BAGHDAD, (AP) – The Sunni-backed political coalition that narrowly won the most votes in Iraq’s parliamentary election appeared Sunday to be giving up its demand for the premiership, boosting the Shiite prime minister’s drive to keep his job.
The stunning turnabout is sure to inflame Iraq’s minority Sunnis, whose crucial support helped the secular Iraqiya movement edge ahead of Prime Minister Nuri al-Maliki’s political coalition in the March 7 parliamentary election. U.S. diplomats worry that if the Sunnis feel sidelined by backroom dealmaking over the formation of a new government, it could spark unrest.
A key Iraqiya leader said Sunday the party is no longer insisting on receiving the top job as long as it gets an equal share of power in Iraq’s government. It marks the strongest concession to date by Iraqiya, and could break the seven-month political impasse that has stymied Iraq from seating a new government.
“We have reached a position that we don’t care anymore about posts,” said Sheik Adnan al-Danbous, a Shiite who is close to Iraqiya chief Iyad Allawi. “Posts are not as important to us as having participation in decision-making.”
Al-Danbous said Iraqiya could live with al-Maliki keeping his job — so long as the party gets other plum positions, like the presidency or parliament speaker.
“We don’t mind if al-Maliki is the prime minister, but we have to have a decision-making post,” al-Danbous told The Associated Press.
Marginalized in Iraq’s power circles after Saddam Hussein’s ouster and after boycotting the first round of elections in 2005, Sunnis joined with Iraqiya this year in hopes of regaining political strength and credibility. Sunnis make up the majority of Iraqiya, which is widely recognized as the largest and most influential nonreligious political alliance.
The party’s leader, former Prime Minister Allawi is a Shiite.
Sunday’s comments marked a surprising change of course for Iraqiya, which after the election appeared poised to lead Iraq away from hard-line religious politics and toward a more secular government.
Iraqiya won two more parliamentary seats than al-Maliki’s bloc in the March vote, but neither won enough seats to control parliament outright, touching off a scramble to rally support from other political parties that has dragged on for more than seven months.
Al-Maliki also got a boost last month by forging an alliance with anti-American Shiite cleric Muqtada al-Sadr that all but sealed the prime minister’s hold on his job.
That, too, prompted an outcry from Sunnis, some of whom predicted the end of democracy in Iraq if al-Maliki remains in power.
Separately Sunday, two small Sunni political groups joined forces in hopes of wielding some influence in the ongoing power struggle.

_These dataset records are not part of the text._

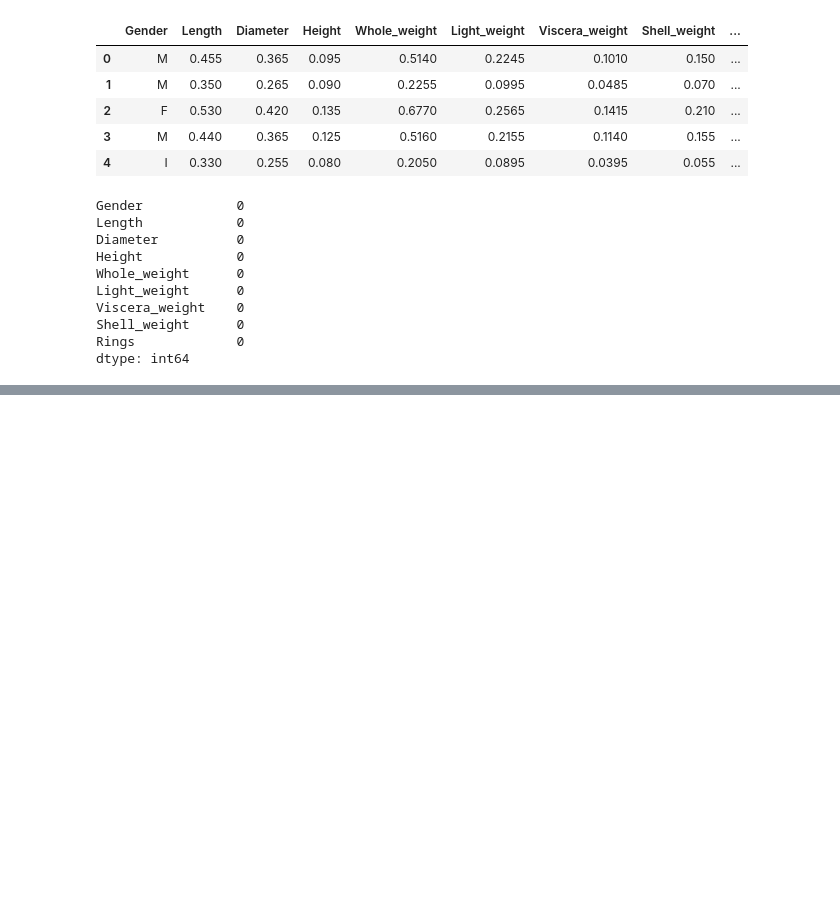
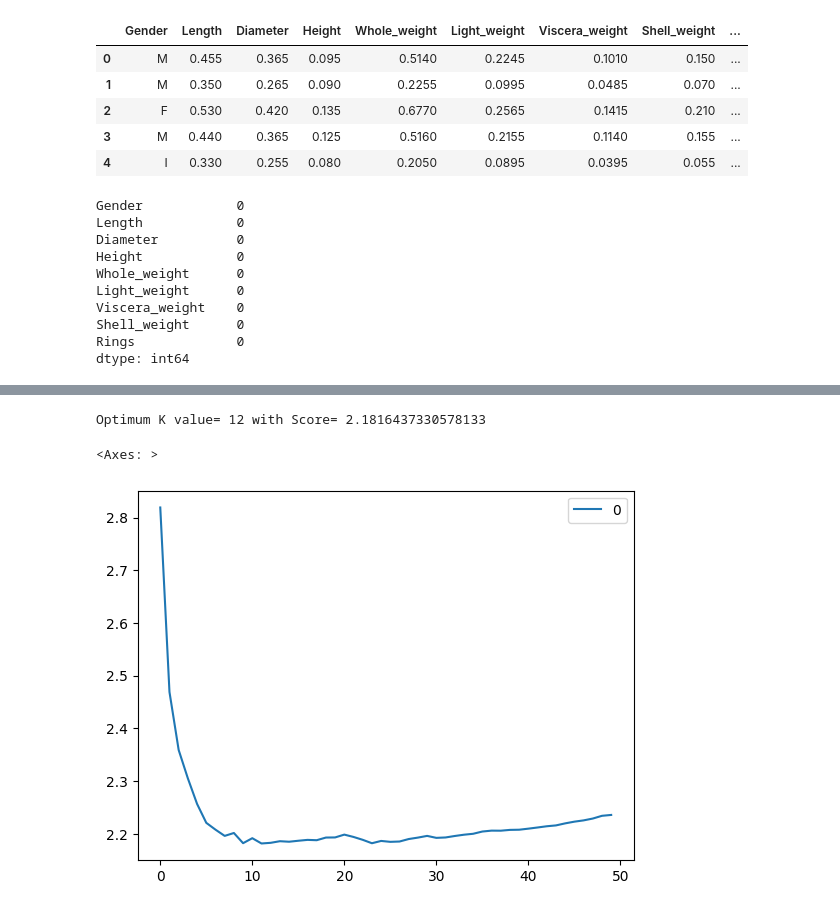
Before and after one commit to anmolS-1104/SML, a Jupyter notebook: SML /Exp5KNN Reg part 2.ipynb, the cells around one changed output, grey strips where cells are left out. Drawn from its saved outputs; the diff is of its cells as text; code cells hidden in the pictures; blank space fills up the shorter version.

```diff
--- a/SML /Exp5KNN Reg part 2.ipynb
+++ b/SML /Exp5KNN Reg part 2.ipynb
@@ -48,8 +66,7 @@ df = pd.get_dummies(df)
 # %%
-
-X_train, X_test, y_train, y_test = train_test_split(X, y, test_size=0.2, random_state=42)
-
 # Scaling features
 scaler = MinMaxScaler()
-X_train_scaled = scaler.fit_transform(X_train)
-X_test_scaled = scaler.transform(X_test)
+x_train_scaled = scaler.fit_transform(x_train)
+x_train = pd.DataFrame(x_train_scaled)
+x_test_scaled = scaler.transform(x_test) # Corrected to .transform to avoid leakage
+x_test = pd.DataFrame(x_test_scaled)
@@ -57,0 +73,14 @@ NameError: name 'X' is not defined
+# %%
+rmse_val = []
+k_list = []
+for K in range(50):
+    K = K+1
+    model = neighbors.KNeighborsRegressor(n_neighbors=K)
+
+    model.fit(x_train,y_train)
+    pred = model.predict(x_test)
+    error = sqrt(mean_squared_error(y_test,pred))
+    rmse_val.append(error)
+    k_list.append(K)
+
+    print("RMSE value for k =",K,"is",error)
@@ -57,0 +105,13 @@ NameError: name 'X' is not defined
+# %%
+best_rmse_score= min(rmse_val)
+best_k = k_list[rmse_val.index(best_rmse_score)]
+print("Optimum K value=",best_k,"with Score=",best_rmse_score)
+# %% [output]
+Optimum K value= 12 with Score= 2.1816437330578133
+# %%
+#ploting  the rmse values against k values
+curve = pd.DataFrame(rmse_val) #elbow curve
+curve.plot()
+# %% [output]
+<Axes: >
+[figure, added]
```
Also changed, not shown: parts of 9 cells of this notebook.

Though their new Iraqi Centrist Alliance only holds a combined 10 seats in parliament, its merger likely signals Sunni frustration with being left out of negotiations.
The new Sunni alliance will “include all political parties and all social components will be represented without neglecting anyone,” lawmaker Salim Abdullah al-Jibouri said.
Al-Danbous said the negotiating was far from over, however, noting that it is still not clear what top role Iraqiya might get as part of the deal — especially since al-Maliki has all but promised Kurdish parties that they will keep the presidency post.
It still could take months — until early 2011 — before a government is formed, al-Danbous said.
All U.S. military troops are set to leave Iraq by the end of 2011.